_THE TASK_
In the data below, give the number of lines that contain the word "import". Nothing else is needed.
──────── PROVIDED INFORMATION ────────
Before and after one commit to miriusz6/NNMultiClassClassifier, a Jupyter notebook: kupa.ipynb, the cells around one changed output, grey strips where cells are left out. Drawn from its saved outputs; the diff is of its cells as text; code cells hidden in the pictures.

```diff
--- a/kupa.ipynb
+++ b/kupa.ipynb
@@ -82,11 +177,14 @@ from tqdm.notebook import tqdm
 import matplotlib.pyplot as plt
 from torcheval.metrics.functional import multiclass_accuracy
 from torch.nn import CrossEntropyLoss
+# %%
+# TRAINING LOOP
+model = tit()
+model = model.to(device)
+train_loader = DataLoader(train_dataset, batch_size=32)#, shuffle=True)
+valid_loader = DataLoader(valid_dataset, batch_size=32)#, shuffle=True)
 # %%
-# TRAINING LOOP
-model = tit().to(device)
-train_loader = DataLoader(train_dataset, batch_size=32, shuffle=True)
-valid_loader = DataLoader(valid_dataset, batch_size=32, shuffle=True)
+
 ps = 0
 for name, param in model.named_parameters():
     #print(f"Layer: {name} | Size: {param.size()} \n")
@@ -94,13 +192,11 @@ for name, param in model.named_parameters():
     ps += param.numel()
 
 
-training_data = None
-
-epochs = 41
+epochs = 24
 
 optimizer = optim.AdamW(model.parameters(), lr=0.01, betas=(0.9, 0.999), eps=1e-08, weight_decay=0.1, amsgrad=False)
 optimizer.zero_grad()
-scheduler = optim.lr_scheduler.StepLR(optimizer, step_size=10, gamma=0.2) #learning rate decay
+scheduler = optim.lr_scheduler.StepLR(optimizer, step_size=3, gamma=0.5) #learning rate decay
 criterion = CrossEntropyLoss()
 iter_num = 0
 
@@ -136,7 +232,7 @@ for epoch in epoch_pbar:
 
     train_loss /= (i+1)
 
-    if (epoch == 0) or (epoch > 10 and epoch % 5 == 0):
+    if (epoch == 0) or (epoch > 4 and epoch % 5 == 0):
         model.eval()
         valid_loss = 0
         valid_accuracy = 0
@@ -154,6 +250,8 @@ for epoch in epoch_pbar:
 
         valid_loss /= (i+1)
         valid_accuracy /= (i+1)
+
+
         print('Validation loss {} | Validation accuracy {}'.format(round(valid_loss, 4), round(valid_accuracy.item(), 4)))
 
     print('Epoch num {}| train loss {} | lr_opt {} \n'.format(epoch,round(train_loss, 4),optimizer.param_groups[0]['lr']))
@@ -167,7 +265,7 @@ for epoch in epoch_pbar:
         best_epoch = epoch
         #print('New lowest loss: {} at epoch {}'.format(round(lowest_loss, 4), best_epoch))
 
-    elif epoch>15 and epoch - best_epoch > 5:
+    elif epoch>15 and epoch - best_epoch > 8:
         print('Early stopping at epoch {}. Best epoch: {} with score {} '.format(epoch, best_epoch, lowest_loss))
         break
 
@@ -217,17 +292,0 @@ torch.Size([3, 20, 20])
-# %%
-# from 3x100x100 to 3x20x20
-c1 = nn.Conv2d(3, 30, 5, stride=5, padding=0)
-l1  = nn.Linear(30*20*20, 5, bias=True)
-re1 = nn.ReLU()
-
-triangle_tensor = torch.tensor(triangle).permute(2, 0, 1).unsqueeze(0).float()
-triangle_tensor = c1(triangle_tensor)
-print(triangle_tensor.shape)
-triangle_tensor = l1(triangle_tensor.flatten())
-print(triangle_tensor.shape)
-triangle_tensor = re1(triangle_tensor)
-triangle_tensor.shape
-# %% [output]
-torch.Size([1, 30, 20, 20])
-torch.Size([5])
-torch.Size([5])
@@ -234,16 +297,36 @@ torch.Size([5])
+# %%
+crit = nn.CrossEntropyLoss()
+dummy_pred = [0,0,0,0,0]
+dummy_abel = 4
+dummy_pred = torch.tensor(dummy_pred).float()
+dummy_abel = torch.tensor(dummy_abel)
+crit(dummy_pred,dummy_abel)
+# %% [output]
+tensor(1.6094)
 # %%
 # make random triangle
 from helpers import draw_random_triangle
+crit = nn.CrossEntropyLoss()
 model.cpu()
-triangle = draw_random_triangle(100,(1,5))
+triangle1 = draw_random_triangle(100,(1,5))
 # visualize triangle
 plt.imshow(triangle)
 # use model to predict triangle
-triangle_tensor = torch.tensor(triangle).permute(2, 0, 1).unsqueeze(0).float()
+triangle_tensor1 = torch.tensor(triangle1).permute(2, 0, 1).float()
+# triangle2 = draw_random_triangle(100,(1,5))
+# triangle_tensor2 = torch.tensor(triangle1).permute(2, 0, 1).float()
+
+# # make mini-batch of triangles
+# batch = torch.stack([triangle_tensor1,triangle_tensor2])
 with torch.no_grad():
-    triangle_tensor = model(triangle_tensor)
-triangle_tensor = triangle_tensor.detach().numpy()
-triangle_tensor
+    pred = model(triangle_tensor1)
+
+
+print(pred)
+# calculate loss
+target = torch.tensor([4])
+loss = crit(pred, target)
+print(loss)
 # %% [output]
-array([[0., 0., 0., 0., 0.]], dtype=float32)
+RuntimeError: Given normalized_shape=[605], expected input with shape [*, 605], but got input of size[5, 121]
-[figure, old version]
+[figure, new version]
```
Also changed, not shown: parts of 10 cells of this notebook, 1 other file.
────────
──────── PROVIDED INFORMATION ────────
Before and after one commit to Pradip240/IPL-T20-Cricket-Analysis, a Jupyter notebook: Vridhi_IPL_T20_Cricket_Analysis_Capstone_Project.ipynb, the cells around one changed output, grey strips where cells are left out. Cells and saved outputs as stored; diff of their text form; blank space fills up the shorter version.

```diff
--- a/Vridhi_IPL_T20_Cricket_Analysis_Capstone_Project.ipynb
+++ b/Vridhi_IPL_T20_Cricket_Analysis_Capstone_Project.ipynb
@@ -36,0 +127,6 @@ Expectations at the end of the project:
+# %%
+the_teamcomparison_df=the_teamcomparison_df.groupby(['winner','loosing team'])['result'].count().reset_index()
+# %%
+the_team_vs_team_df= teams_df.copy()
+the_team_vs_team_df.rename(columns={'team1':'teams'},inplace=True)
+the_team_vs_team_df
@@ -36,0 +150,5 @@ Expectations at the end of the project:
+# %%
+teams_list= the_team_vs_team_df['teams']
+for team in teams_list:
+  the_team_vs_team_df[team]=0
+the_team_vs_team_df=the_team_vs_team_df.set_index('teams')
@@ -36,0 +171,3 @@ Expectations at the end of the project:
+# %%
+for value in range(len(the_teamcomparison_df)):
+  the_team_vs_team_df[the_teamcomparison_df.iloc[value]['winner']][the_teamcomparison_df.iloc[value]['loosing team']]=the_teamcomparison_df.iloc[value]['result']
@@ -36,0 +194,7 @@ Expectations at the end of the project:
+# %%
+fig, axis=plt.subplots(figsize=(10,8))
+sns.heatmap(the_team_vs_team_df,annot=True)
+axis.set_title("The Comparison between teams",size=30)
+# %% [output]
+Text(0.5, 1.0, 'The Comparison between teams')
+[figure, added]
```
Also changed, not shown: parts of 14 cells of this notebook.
────────
_OUTPUT_
5